[Data to use — start]

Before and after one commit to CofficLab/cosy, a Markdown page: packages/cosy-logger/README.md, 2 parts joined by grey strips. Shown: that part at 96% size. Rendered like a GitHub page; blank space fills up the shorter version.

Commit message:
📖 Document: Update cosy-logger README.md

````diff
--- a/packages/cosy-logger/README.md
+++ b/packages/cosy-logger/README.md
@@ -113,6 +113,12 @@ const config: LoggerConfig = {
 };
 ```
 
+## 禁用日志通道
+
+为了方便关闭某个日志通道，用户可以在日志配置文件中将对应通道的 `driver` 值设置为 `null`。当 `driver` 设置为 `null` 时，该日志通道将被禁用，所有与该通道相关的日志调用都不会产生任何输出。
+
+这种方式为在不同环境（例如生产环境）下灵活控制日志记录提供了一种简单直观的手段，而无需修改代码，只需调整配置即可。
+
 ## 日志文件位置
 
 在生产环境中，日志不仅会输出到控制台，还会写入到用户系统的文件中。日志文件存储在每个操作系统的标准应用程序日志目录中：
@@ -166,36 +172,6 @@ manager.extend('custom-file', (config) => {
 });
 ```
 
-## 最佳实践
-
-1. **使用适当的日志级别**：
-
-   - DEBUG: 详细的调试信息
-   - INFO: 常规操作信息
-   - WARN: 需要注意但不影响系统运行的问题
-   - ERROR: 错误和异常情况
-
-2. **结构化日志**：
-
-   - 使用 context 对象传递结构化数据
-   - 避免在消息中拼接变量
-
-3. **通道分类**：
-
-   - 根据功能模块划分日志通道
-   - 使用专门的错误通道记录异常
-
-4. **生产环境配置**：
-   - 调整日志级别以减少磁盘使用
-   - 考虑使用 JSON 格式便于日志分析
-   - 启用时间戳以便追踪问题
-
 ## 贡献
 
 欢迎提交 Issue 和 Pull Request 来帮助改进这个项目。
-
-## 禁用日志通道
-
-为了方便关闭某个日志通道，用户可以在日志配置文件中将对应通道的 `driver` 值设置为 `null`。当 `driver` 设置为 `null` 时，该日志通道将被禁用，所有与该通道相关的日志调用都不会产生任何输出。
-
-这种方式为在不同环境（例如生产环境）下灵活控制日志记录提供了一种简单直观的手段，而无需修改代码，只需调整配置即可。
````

[Data to use — finish]
[Data to use — start]

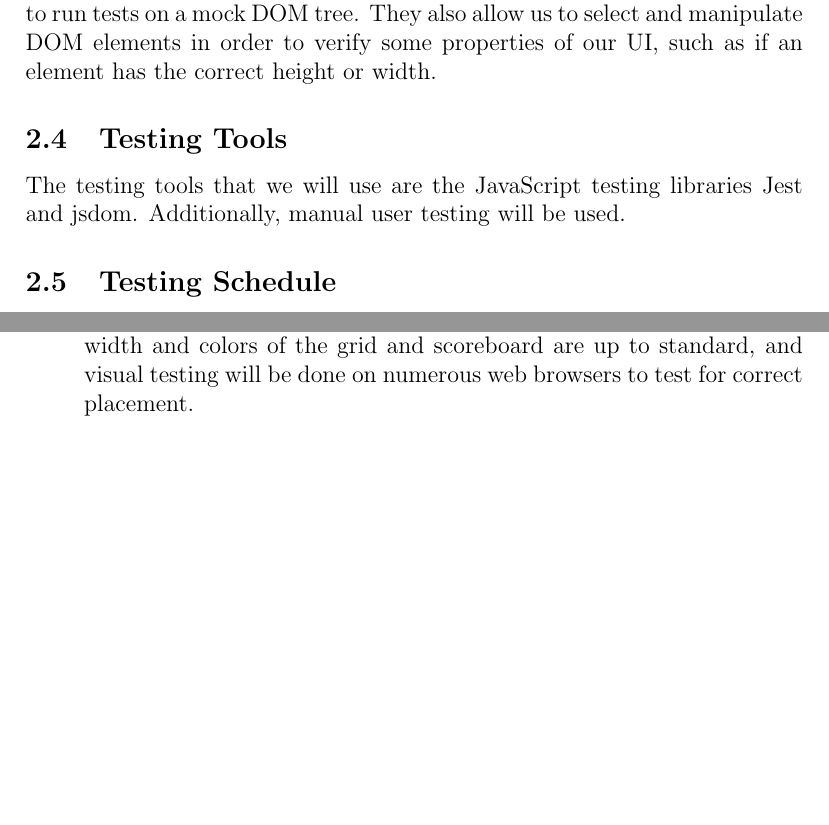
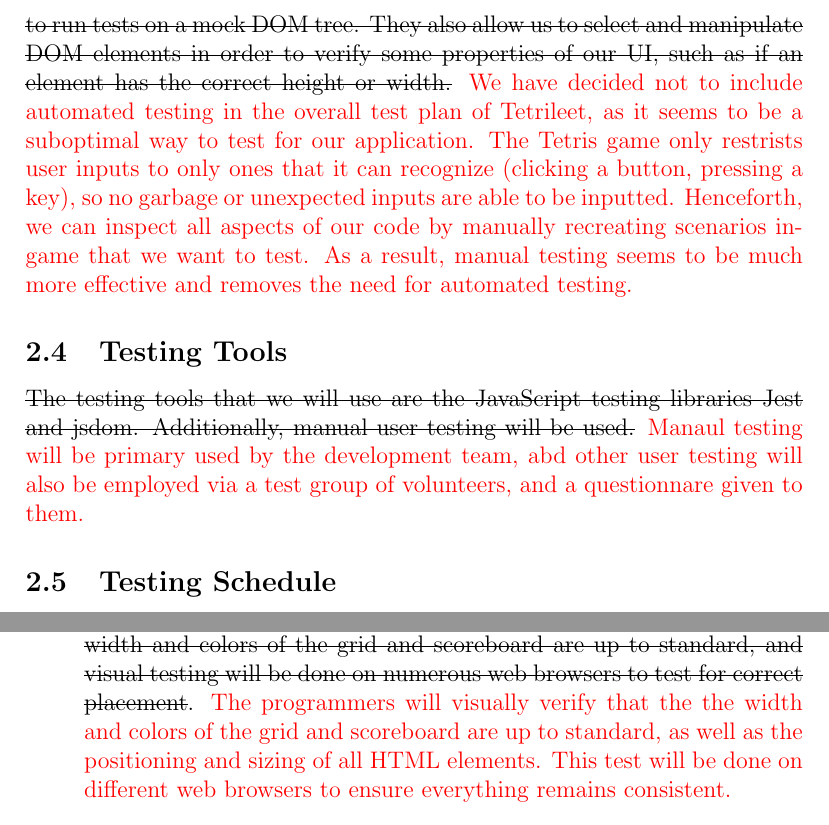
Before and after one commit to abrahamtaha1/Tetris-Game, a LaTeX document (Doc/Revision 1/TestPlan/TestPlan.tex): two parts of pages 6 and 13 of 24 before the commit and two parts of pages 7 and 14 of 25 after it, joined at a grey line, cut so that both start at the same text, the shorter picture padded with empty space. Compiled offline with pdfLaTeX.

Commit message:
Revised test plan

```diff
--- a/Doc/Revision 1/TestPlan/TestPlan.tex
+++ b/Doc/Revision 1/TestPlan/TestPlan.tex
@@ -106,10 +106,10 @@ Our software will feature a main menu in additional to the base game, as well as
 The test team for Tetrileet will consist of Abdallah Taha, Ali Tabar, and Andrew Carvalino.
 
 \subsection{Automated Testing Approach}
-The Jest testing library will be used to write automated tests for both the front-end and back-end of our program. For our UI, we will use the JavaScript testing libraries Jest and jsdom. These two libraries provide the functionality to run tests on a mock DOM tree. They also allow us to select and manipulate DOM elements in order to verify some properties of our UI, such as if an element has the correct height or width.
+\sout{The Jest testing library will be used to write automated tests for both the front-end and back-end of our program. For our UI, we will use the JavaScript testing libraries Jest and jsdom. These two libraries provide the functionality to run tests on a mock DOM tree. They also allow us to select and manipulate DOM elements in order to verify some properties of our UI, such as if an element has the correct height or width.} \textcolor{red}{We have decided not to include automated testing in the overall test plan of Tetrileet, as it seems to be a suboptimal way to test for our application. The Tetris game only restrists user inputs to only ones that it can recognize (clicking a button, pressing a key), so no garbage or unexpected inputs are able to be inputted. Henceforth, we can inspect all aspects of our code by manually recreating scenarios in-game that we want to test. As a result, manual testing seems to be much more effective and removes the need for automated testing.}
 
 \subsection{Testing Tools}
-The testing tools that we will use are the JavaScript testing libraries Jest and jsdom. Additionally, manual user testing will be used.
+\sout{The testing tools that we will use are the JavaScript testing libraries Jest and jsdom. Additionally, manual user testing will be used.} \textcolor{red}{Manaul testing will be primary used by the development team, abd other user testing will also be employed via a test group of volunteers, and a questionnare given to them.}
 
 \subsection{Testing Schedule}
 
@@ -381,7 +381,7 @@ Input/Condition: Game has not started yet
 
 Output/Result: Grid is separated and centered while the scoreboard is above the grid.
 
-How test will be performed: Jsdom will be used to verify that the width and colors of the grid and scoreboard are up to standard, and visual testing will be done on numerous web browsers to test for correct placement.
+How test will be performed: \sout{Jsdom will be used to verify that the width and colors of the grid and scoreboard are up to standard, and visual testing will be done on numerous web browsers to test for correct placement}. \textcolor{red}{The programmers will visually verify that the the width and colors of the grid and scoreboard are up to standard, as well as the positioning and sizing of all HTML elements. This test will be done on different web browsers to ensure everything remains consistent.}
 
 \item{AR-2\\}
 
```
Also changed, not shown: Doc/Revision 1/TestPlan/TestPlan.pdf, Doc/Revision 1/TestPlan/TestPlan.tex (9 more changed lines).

[Data to use — finish]

> [Task statement]
Copy out, in full, each line above that has the word "done" in it.

> [Response]
-How test will be performed: Jsdom will be used to verify that the width and colors of the grid and scoreboard are up to standard, and visual testing will be done on numerous web browsers to test for correct placement.
+How test will be performed: \sout{Jsdom will be used to verify that the width and colors of the grid and scoreboard are up to standard, and visual testing will be done on numerous web browsers to test for correct placement}. \textcolor{red}{The programmers will visually verify that the the width and colors of the grid and scoreboard are up to standard, as well as the positioning and sizing of all HTML elements. This test will be done on different web browsers to ensure everything remains consistent.}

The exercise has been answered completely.